Amazon Web Services launched as a collection of tools and services to help manage on-premissi infrastructure. A scrappy team worked relentlessly to develop a totally unproven technology—to centralize servers in large server farms and then, using software, sell their services on a per-use basis to technology customers. Initially, many in the tech world saw this as ludicrous, and it took major competitors like Microsoft over 4 years from the launch of AWS to see its vision and start developing their own solutions. With this running start, AWS captured a huge portion of the server market. By the end of 2010, its revenues exceeded $1.5B!

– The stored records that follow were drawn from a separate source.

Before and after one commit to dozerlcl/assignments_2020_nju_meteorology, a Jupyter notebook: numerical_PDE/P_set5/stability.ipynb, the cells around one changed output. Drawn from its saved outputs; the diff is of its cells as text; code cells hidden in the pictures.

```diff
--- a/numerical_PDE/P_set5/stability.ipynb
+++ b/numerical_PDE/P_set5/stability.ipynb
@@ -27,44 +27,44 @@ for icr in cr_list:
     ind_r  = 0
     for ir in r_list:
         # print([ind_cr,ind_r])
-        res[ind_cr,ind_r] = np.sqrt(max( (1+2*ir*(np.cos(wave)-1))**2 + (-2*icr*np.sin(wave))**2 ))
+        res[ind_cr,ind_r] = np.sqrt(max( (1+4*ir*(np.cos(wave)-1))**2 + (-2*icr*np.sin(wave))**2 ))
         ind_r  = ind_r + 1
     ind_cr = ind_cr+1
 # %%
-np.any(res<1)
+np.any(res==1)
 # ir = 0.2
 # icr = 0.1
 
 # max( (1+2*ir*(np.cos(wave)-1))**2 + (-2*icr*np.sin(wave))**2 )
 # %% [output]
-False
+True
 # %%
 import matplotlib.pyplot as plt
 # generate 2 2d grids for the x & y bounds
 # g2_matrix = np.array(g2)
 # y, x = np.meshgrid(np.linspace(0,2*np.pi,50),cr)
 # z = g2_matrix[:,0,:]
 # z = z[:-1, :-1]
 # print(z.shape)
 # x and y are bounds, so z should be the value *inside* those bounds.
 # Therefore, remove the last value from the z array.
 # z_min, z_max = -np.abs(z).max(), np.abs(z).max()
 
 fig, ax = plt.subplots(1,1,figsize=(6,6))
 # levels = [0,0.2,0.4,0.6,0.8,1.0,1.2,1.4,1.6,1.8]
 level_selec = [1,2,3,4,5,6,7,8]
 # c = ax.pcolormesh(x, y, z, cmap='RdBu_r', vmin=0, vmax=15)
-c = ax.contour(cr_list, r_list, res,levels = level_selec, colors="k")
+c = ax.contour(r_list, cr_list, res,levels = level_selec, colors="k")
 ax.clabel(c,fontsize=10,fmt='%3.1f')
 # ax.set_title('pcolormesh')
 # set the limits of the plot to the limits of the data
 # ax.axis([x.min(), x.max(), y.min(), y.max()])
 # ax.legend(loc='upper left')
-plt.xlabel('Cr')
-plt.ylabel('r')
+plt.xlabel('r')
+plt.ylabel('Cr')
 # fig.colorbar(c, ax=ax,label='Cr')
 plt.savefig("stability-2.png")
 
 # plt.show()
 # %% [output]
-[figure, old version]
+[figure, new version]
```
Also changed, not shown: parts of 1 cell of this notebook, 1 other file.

AWS succeeded because it met a critical consumer need. Most tech companies are small scrappy startups with limited resources and expertise. While virtually any tech ventures requires servers to host its software for users, very few actually possess the talent and expertise require to setup a fully on-premise server solution. In addition, servers represented a huge fixed cost that must be paid up-front before these tech companies could even begin to monetize their ideas. This fixed cost represented an impossible obstacle for many smaller companies with minimal capital or unproven ideas. With the advent of the cloud, suddenly startups were capable of leasing servers to run their software. This solution, while potentially more expensive over a very long time horizon, allowed lean startups to minimize CAPEX and focus their talent and energy on the creation of their software instead of on the complex task of creating an entire server system. This also had the benefit of reducing risk and moving the entire tech industry towards an asset-light model, encouraging venture capitalists to take risks on smaller and leaner startups than ever before.
After getting this revolutionary idea off the ground, AWS has faced increasingly stiff competition from major competitors like Microsoft and Google. In today’s Cloud landscape, AWS has continued to maintain its edge for several reasons. First, it has invested heavily in its ecosystem of tools and services that accompany its cloud server options for enterprise businesses. By creating an entire ecosystem of easy-to-integrate tools that seamlessly work with its servers, AWS has succeeded in creating a platform with cross-side network effects that brings both tool developers and SMB’s together in a harmonious and mutually beneficial way. In addition, by partnering with VmWare, AWS has allowed easy portability of existing consumer legacy apps onto its cloud network, reducing barriers to entry for customers with established on-premises servers. Due to its early large market share and the benefit of Amazon’s resources, AWS has also been able to scale quickly and efficiently, allowing it to remain extremely cost competitive. Finally, AWS hasn’t rested on its laurels in the fast moving world of software. For many years the future of software development and server hosting has been microarchitectures combined with containerization virtualization. AWS has invested heavily in tools and services to support containerization technology, and has been first to market with extremely forward-thinking products like Amazon EC2, giving its customers both the best reliability and a competitive edge over slower moving competitors.
This combination of scaling, developing a sticky ecosystem, maintaining competitive pricing, and innovating faster than the competition has created the secret sauce that has propelled AWS from a dubious idea in Jeff Bezos’ mind to the worldwide leader in Cloud services, revolutionizing the entire tech landscape in the process. In the future, I believe AWS will continue to succeed by leveraging machine learning, AI, advanced tools, and leading-edge tech. The challenge will be to maintain the differentiation they have established while continuing to innovate, but Amazon has demonstrated repeatedly that few can innovate faster or more nimbly. I believe they are clear winners in this exciting space and will continue to be so for the foreseeable future.